- Groundwater is a vital component of California’s water supply.
Hidden underground, groundwater typically accounts for about 35% of the water used by California’s farms and cities—in some regions the share is larger. Some communities rely entirely on groundwater for their drinking water. In dry years, groundwater becomes even more important as pumping increases to make up for the lack of rain.
SOURCE: Department of Water Resources.
NOTES: The figure shows total groundwater pumping, excluding active groundwater recharge (1–11% of total pumping, depending on the year). Precipitation is measured by the Sacramento Valley Water Year Index, which accounts for water in storage from the previous year.
- California’s minimal groundwater regulation has encouraged over-pumping.
In contrast to surface water, groundwater use has largely been unregulated under California law until recently. This regulatory gap has encouraged excessive pumping—or overdraft—in some areas. It also causes problems for users of surface water because groundwater and surface water are often interconnected. Groundwater basins are naturally replenished by rainfall, stream flow, and irrigation water. As pumping causes groundwater levels to drop, basins draw in water from adjacent rivers and streams, reducing river flows and harming aquatic habitat.
- Many groundwater basins are being used unsustainably.
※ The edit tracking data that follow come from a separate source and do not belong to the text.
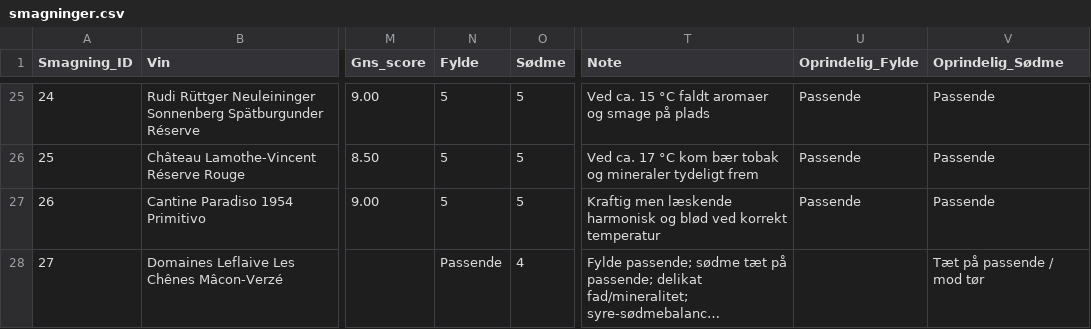
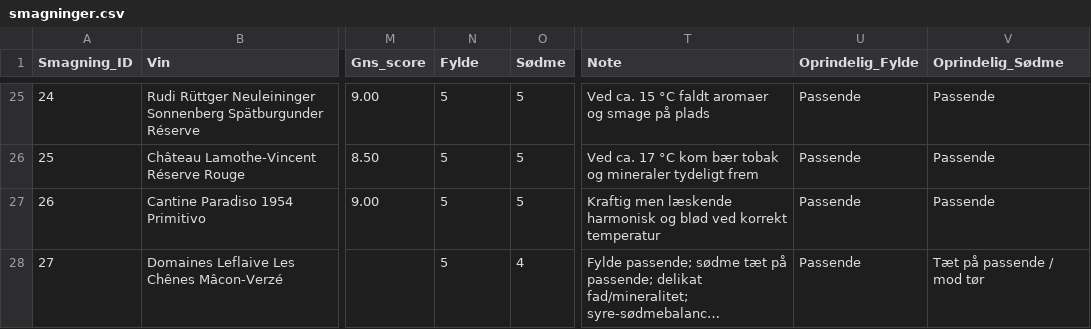
Before and after one commit to enhatafskum/project-palate, a CSV file: data/smagninger.csv, drawn as a sheet; only a part is shown, gaps mark what is left out; long unchanged cells end in …; the diff names each change by its address in the sheet, - before the commit and + after, or states it on an @@ line.

Commit message:
Afslut PALATE-screening: Leflaive fylde 5, bevar originalen

```diff
--- a/data/smagninger.csv
+++ b/data/smagninger.csv
-N28 (Fylde): Passende
+N28 (Fylde): 5
-U28 (Oprindelig_Fylde): (empty)
+U28 (Oprindelig_Fylde): Passende
```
In some basins (especially those in major agricultural regions in the southern Central Valley and Central Coast), groundwater withdrawal exceeds the amount that can be replenished. On average, California’s agricultural and urban sectors use about 42 million acre-feet of water per year, of which one to two million acre-feet comes from excess pumping of groundwater. Declines in groundwater levels have serious repercussions, including higher energy costs to pump water from deeper wells, sinking lands (which can damage vital infrastructure such as canals and roads), and reduced water quality (especially in coastal aquifers, which draw in seawater). During the current drought, some wells have gone dry, and the pace of well drilling has increased as farmers and communities look for new sources of water.
- Groundwater contamination is a growing problem.
Groundwater quality is a serious issue in some basins. In many rural areas, nitrate—produced by nitrogen fertilizer and manure—is polluting local drinking water supplies. Salinity is also damaging crops. In some urban areas, basins are contaminated by industrial chemicals. Treatment to remove contaminants from drinking water is costly, especially for small rural systems. Efforts are under way to reduce future contamination by controlling industrial discharges and changing farming practices, but some already-polluted basins need to be cleaned up.
- Better groundwater management would help California cope with droughts.
California’s groundwater basins can store large volumes of water, which is especially valuable during droughts. But pumping needs to be limited in normal and wet years so that groundwater levels can recover. Groundwater storage can be increased by spreading water on fields to percolate through the soil or injecting water into wells. Some urban areas—including much of Southern California and Silicon Valley—have created local authorities that can charge fees to fund recharge programs and regulate pumping.
- Promising reforms have recently been enacted.
In September 2014 Governor Brown signed the Sustainable Groundwater Management Act—legislation that gives local agencies the tools and authority they need to develop and implement sustainable groundwater management plans. The most stressed basins have until 2020 to adopt groundwater plans and until 2040 to achieve sustainability, and other basins have slightly longer to comply. The state will step in if agencies fail to act.
SOURCE: Department of Water Resources.
NOTES: The table shows total groundwater pumping as a share of total applied water use in the agricultural and urban sectors from 1998–2010, excluding active groundwater recharge. The wet and dry years show the minimum and maximum shares of groundwater. Total statewide use is based on statewide values and does not equal the sum of the regions.
SOURCES: Department of Water Resources (water use data, all numbers are for 1998–2010); State Water Resources Control Board (water quality).